Jesse Franklin Wolf, 28, of Willits, was arrested on suspicion of driving under the influence of drugs and possession of marijuana for sale.

March 31

Kevin Lee Jordan, 36, of Sunnyvale, was arrested in the Willits area on suspicion of transportation of marijuana for sale.

Vanessa Nell, 33, of Lakeport, was arrested in the Willits area on suspicion of being under the influence of a controlled substance, trespass and possession of hashish.

Grace Jeanette Turner, 48, of Ukiah, was arrested in the Willits area on suspicion of driving under the influence of drugs and being under the influence of a controlled substance.

April 4

Jessica Olivia Bentel, 32, of Laytonville, was arrested on suspicion of driving under the influence.

Malcolm Davis, 25; Vanessa Lynn Diaz, 25; and Julio Antonio Hernandez, 28,of Bronx, New York, were arrested near Leggett on suspicion of transportation of marijuana for sale.
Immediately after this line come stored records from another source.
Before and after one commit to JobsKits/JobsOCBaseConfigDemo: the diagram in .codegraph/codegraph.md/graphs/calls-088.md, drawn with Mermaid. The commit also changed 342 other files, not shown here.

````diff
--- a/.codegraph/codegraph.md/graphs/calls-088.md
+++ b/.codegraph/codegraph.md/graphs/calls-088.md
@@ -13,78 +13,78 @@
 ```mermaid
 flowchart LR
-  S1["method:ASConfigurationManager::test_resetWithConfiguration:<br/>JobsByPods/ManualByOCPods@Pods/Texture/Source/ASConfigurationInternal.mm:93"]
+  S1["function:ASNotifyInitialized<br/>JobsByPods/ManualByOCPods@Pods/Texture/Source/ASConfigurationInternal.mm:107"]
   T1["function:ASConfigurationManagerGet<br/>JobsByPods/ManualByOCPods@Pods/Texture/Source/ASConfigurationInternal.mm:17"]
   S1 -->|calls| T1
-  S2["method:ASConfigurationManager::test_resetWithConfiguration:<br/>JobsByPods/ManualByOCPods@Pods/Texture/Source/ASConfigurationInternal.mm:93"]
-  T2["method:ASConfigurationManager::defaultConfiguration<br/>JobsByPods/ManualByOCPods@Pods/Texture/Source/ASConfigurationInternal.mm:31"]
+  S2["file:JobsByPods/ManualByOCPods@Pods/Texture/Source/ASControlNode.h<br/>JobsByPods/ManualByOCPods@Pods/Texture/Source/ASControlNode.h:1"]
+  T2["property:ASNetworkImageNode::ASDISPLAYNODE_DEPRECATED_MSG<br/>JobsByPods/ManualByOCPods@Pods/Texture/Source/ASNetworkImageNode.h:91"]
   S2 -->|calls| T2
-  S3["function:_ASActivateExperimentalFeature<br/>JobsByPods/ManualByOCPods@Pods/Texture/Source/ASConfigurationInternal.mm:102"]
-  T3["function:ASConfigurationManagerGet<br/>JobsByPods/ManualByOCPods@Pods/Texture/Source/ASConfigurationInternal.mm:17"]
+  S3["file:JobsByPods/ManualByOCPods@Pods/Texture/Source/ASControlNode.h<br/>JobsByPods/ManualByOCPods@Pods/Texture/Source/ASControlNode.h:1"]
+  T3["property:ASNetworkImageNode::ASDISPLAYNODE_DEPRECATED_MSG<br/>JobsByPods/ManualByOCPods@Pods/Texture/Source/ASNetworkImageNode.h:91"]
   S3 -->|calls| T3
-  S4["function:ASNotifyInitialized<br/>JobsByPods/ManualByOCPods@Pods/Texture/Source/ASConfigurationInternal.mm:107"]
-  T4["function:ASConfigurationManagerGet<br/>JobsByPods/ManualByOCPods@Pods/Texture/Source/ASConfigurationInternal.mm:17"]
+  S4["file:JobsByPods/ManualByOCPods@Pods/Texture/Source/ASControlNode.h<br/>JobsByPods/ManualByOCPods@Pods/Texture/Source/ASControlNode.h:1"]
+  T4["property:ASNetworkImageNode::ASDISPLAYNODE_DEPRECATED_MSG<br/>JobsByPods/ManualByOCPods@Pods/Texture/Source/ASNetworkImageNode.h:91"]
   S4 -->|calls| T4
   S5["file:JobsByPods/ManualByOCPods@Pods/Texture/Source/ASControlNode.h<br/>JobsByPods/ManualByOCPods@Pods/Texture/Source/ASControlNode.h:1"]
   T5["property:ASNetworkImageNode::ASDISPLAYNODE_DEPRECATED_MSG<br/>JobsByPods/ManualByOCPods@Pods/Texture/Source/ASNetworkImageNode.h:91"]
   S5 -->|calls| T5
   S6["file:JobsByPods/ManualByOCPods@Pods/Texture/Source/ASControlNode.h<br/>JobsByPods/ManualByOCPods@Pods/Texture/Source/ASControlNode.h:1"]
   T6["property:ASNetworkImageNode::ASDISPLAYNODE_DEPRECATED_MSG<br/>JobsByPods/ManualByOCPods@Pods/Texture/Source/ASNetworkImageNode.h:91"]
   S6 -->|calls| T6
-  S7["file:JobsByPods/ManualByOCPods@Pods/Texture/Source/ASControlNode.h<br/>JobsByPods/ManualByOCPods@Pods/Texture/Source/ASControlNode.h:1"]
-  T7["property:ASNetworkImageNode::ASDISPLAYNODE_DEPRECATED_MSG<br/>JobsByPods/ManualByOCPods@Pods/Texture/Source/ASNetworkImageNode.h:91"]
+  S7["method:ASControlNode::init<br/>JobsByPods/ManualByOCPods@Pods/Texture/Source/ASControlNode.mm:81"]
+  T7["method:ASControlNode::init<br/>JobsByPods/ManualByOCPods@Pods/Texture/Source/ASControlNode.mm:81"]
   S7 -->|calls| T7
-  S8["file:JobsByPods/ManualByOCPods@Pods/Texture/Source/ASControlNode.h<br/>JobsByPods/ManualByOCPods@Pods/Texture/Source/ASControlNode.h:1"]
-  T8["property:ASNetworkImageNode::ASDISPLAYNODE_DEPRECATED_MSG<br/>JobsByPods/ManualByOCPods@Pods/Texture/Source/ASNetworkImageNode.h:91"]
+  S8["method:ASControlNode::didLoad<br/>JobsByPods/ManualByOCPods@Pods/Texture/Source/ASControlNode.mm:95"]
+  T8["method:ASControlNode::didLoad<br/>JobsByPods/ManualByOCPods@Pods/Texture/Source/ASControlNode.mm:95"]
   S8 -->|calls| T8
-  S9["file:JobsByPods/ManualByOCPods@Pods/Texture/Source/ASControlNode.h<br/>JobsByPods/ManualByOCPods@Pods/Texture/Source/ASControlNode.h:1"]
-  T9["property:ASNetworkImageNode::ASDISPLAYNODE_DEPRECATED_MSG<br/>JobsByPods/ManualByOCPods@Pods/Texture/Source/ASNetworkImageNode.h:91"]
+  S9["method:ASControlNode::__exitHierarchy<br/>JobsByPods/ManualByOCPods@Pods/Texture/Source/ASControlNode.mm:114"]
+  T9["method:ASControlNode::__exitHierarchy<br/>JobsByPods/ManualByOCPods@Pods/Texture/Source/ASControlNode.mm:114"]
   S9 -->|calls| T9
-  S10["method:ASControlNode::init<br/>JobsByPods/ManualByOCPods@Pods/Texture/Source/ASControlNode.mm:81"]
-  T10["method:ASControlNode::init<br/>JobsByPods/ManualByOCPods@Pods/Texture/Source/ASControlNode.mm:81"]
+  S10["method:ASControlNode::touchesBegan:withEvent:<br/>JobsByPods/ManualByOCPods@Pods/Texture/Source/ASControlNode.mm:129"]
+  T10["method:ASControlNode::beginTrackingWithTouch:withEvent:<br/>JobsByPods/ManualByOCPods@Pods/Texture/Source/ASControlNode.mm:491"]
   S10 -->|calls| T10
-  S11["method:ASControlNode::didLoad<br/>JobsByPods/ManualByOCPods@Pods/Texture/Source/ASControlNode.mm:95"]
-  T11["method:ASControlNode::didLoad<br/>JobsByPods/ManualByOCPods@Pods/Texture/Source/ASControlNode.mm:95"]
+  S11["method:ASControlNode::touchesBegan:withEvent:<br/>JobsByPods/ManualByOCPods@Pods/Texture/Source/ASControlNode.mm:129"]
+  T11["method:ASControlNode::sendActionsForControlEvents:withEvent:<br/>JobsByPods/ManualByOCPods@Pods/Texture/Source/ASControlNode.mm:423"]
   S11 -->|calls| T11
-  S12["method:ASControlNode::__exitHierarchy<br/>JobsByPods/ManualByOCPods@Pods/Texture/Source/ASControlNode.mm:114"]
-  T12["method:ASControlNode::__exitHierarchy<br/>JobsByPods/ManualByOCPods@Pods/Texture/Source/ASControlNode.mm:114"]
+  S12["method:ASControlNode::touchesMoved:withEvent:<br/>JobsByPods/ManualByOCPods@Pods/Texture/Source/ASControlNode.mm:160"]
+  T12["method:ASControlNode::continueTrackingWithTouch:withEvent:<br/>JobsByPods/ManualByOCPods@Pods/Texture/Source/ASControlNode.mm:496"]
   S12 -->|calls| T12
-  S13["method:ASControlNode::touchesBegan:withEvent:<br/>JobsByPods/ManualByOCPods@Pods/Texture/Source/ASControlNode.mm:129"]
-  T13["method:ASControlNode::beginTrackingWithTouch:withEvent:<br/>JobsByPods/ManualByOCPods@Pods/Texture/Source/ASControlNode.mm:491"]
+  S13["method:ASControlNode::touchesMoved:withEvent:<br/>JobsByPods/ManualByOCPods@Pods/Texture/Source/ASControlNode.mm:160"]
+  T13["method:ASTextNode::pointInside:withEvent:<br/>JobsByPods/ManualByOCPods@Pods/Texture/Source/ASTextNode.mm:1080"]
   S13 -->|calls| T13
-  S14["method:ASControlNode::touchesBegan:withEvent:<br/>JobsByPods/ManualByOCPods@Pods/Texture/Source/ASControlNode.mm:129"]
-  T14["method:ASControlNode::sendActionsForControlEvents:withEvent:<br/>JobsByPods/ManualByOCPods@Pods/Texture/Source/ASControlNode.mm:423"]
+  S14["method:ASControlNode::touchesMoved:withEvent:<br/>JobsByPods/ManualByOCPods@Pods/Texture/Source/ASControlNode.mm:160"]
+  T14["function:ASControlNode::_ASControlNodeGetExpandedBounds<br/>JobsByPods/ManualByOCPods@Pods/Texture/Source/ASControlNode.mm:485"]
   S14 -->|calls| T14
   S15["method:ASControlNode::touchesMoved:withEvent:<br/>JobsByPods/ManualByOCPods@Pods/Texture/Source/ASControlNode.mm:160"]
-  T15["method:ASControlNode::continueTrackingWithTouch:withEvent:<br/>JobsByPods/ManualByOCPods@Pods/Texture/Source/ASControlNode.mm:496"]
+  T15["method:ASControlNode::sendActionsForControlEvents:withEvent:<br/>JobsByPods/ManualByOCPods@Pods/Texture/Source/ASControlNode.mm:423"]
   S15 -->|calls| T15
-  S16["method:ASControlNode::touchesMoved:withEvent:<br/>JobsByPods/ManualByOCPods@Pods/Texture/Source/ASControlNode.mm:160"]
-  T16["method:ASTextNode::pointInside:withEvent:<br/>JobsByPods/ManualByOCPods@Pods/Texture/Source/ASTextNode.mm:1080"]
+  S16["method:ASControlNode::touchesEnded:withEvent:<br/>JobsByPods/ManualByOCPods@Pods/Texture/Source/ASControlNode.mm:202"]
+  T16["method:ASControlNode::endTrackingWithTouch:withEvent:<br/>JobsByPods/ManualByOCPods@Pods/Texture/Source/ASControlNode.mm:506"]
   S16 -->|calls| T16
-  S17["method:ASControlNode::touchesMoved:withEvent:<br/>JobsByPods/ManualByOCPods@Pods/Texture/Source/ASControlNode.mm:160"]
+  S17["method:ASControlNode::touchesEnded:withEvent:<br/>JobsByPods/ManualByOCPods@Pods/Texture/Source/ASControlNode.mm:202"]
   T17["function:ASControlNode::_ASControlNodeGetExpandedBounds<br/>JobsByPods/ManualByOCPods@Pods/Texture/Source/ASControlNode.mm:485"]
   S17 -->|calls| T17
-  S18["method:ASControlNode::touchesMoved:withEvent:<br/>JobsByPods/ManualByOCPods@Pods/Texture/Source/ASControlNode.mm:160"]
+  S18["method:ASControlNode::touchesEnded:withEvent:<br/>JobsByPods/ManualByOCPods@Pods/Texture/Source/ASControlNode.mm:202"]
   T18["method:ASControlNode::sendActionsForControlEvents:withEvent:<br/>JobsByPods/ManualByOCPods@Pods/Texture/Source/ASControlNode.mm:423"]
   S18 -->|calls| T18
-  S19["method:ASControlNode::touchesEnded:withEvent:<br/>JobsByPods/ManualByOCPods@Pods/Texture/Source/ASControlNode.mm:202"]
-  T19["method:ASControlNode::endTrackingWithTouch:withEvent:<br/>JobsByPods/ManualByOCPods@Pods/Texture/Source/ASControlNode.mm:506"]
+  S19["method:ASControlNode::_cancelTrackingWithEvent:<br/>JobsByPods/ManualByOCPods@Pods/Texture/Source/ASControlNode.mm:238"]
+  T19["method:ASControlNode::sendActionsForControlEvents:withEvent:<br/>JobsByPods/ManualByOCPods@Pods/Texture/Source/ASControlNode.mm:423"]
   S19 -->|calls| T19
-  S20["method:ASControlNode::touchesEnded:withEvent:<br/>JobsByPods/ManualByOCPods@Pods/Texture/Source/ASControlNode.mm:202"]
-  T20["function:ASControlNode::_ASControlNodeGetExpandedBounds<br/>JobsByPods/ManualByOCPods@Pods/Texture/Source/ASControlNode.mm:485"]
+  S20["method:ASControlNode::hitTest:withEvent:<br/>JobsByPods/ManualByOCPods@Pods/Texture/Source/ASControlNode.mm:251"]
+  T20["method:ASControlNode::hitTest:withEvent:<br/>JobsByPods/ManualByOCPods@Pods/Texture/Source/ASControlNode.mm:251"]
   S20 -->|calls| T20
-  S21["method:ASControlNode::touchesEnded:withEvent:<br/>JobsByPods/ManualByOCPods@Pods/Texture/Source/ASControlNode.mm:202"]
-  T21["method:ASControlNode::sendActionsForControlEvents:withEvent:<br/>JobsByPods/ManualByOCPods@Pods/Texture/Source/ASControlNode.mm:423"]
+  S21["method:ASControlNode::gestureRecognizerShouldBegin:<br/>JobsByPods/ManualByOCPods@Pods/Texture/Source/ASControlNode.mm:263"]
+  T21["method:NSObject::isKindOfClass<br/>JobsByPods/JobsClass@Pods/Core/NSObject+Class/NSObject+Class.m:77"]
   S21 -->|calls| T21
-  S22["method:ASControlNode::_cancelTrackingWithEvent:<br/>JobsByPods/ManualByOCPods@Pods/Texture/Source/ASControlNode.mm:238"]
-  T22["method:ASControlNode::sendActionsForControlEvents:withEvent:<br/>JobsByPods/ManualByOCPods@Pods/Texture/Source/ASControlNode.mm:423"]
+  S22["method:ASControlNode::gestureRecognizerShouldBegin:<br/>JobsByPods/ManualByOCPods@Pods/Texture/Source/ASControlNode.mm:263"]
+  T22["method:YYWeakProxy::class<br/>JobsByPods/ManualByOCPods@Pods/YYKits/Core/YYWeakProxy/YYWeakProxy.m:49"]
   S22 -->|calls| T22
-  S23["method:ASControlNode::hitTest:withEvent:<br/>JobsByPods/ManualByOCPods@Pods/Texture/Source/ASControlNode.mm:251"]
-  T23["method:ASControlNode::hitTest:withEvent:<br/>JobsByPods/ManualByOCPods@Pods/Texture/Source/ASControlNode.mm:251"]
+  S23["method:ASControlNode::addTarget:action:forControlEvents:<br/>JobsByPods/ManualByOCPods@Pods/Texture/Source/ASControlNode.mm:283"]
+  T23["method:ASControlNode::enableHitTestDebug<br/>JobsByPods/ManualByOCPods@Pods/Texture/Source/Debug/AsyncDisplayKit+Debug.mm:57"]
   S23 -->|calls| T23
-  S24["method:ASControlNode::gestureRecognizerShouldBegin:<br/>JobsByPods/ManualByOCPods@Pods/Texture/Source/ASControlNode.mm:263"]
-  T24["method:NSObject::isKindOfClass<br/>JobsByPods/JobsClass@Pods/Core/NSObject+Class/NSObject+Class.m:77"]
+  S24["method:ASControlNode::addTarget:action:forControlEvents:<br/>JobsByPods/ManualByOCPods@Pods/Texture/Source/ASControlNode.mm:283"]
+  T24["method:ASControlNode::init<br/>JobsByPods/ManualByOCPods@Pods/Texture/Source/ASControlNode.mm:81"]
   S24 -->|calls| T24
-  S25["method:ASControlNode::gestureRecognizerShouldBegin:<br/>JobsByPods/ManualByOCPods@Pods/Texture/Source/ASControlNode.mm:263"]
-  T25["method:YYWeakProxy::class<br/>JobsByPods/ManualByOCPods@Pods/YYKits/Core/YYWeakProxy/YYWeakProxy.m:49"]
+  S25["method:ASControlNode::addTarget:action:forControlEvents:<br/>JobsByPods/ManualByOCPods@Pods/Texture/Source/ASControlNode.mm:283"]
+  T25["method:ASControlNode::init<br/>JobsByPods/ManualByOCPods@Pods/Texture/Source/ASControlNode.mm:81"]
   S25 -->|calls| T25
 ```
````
Adam Michael Kendall, 25, of Vallejo, was arrested on suspicion of driving without a license and possession and transportation of marijuana for sale.

Ukiah Police Department

April 1

Jody Allen McCoy, 25, of Covelo, was arrested on suspicion of burglary.

April 3

Jacqueline Elizabeth Sheroisick, 27, of Willits, was arrested on suspicion of vehicle theft.

Mendocino County District Attorney's Office

March 30

Florine Ester Fulwider, 60, of Covelo, was arrested on suspicion of possession of marijuana for sale.

Mendocino Major Crimes Task Force

March 28

Christopher Troy Wiley, 21, of Willits was arrested on suspicion of possession of a controlled substance.

March 29

Tia Jean Higgins, 23, of Ukiah, was arrested on suspicion of possession of a controlled substance and possession of drug paraphernalia.

April 3

Luis Alfredo Villalobos, 21, of Ukiah, was arrested on suspicion of cultivation and possession of marijuana for sale.

(Courtesy, the Willits News)



The following were compiled from reports prepared by the Ukiah Police Department.

DRINKING IN CAR -- Caller in the 1200 block of North State Street reported at 2:09 a.m. Monday that two men driving in a white sedan were drinking in the car. An officer checked the area but did not find the car.

WINDOW BROKEN -- Caller in the 200 block of Observatory Avenue reported at 9:02 a.m. Monday that a boulder was thrown through a window. An officer responded and took a report.

TRANSIENTS CAMPING -- Caller in the 200 block of Ruddock Avenue reported at 10 a.m. Monday that two people were setting up camp along the creek. An officer responded and the people left.

SAW STOLEN -- Caller in the 900 block of North State Street reported at 10:28 a.m. Monday that a chop saw was stolen.

HOSPITAL WORKER PUNCHED -- Caller at Ukiah Valley Medical Center reported at 12:05 p.m. Monday that an employee had just been punched in the face by a man being restrained. No report was desired.

ROOSTERS IN CITY -- Caller in the 700 block of South State Street reported at 2:45 p.m. Monday that someone had two roosters. The information was forwarded to a Community Services officer.

SPEEDING CAR -- Caller on Burlington Drive reported at 3:17 p.m. Monday having an ongoing problem with a gray Dodge Charger "speeding up and down the street every day" in the afternoon.

IRATE MAN IN DRIVE-THRU -- Caller at Bank of America on South State Street reported at 5:40 p.m. Monday that a man in a Honda was banging on the drive-up window "yelling obscenities" and threatening to come back for the employees the following day. The callers were advised to call back if the man returned.

DUI ARREST -- An officer stopped a vehicle in the 1400 block of South State Street at 9:52 p.m. Monday and arrested Lynden Laseter, 62, of Ukiah, on suspicion of driving under the influence.

Be First to Comment

Leave a Reply

Your email address will not be published. Required fields are marked *